*Task to complete:*
When the records are reproduced, each one must match exactly, and no picture may be kept.

*Information supplied:*

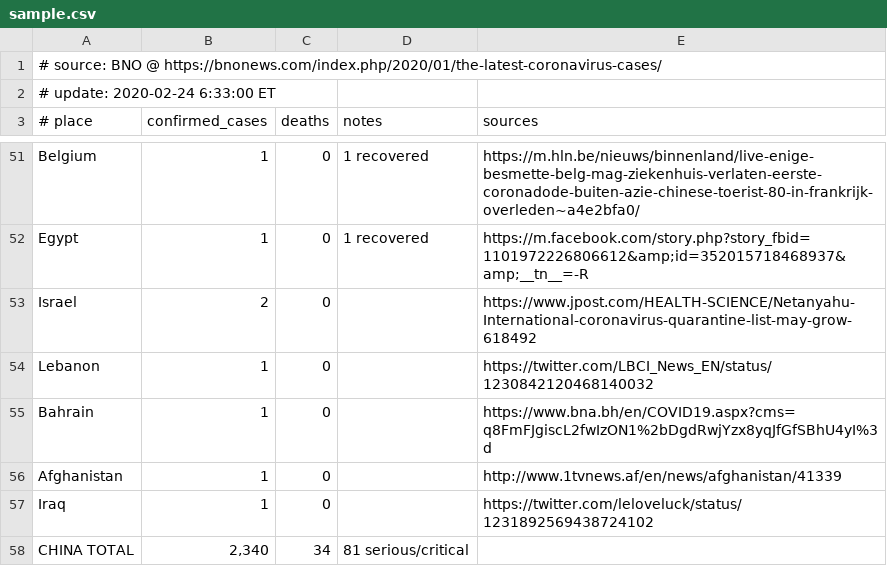
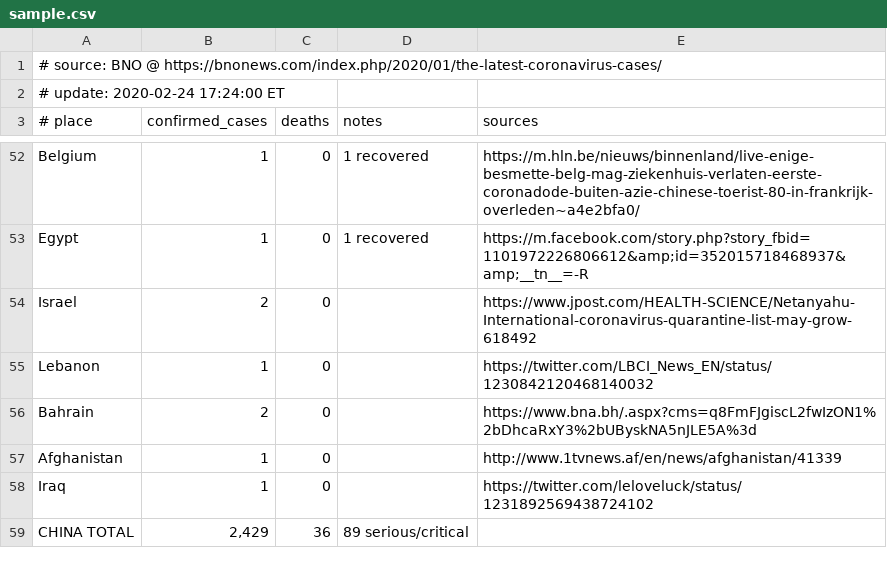
Before and after one commit to alphacyber-covid19/2019-wuhan-coronavirus-data, a CSV file: data-sources/bno/data/sample.csv, drawn as a sheet; only a part is shown, gaps mark what is left out; the diff covers the shown part only.

```diff
--- a/data-sources/bno/data/sample.csv
+++ b/data-sources/bno/data/sample.csv
@@ -1,3 +1,3 @@
 # source: BNO @ https://bnonews.com/index.php/2020/01/the-latest-coronavirus-cases/
-# update: 2020-02-24 6:33:00 ET
+# update: 2020-02-24 17:24:00 ET
 # place|confirmed_cases|deaths|notes|sources
@@ -54,5 +55,5 @@ Israel|2|0||https://www.jpost.com/HEALTH-SCIENCE/Netanyahu-International-coronav
 Lebanon|1|0||https://twitter.com/LBCI_News_EN/status/1230842120468140032
-Bahrain|1|0||https://www.bna.bh/en/COVID19.aspx?cms=q8FmFJgiscL2fwIzON1%2bDgdRwjYzx8yqJfGfSBhU4yI%3d
+Bahrain|2|0||https://www.bna.bh/.aspx?cms=q8FmFJgiscL2fwIzON1%2bDhcaRxY3%2bUByskNA5nJLE5A%3d
 Afghanistan|1|0||http://www.1tvnews.af/en/news/afghanistan/41339
 Iraq|1|0||https://twitter.com/leloveluck/status/1231892569438724102
-CHINA TOTAL|2,340|34|81 serious/critical|
+CHINA TOTAL|2,429|36|89 serious/critical|
```
Also changed, not shown: 1 added row and 28 edited cells elsewhere in this file, data-sources/dxy/data/pre-latest.csv, 7 other files.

*Exercise result:*
Before and after one commit to alphacyber-covid19/2019-wuhan-coronavirus-data, a CSV file: data-sources/bno/data/sample.csv, drawn as a sheet; only a part is shown, gaps mark what is left out; the diff covers the shown part only.

```diff
--- a/data-sources/bno/data/sample.csv
+++ b/data-sources/bno/data/sample.csv
@@ -1,3 +1,3 @@
 # source: BNO @ https://bnonews.com/index.php/2020/01/the-latest-coronavirus-cases/
-# update: 2020-02-24 6:33:00 ET
+# update: 2020-02-24 17:24:00 ET
 # place|confirmed_cases|deaths|notes|sources
@@ -54,5 +55,5 @@ Israel|2|0||https://www.jpost.com/HEALTH-SCIENCE/Netanyahu-International-coronav
 Lebanon|1|0||https://twitter.com/LBCI_News_EN/status/1230842120468140032
-Bahrain|1|0||https://www.bna.bh/en/COVID19.aspx?cms=q8FmFJgiscL2fwIzON1%2bDgdRwjYzx8yqJfGfSBhU4yI%3d
+Bahrain|2|0||https://www.bna.bh/.aspx?cms=q8FmFJgiscL2fwIzON1%2bDhcaRxY3%2bUByskNA5nJLE5A%3d
 Afghanistan|1|0||http://www.1tvnews.af/en/news/afghanistan/41339
 Iraq|1|0||https://twitter.com/leloveluck/status/1231892569438724102
-CHINA TOTAL|2,340|34|81 serious/critical|
+CHINA TOTAL|2,429|36|89 serious/critical|
```
Also changed, not shown: 1 added row and 28 edited cells elsewhere in this file, data-sources/dxy/data/pre-latest.csv, 7 other files.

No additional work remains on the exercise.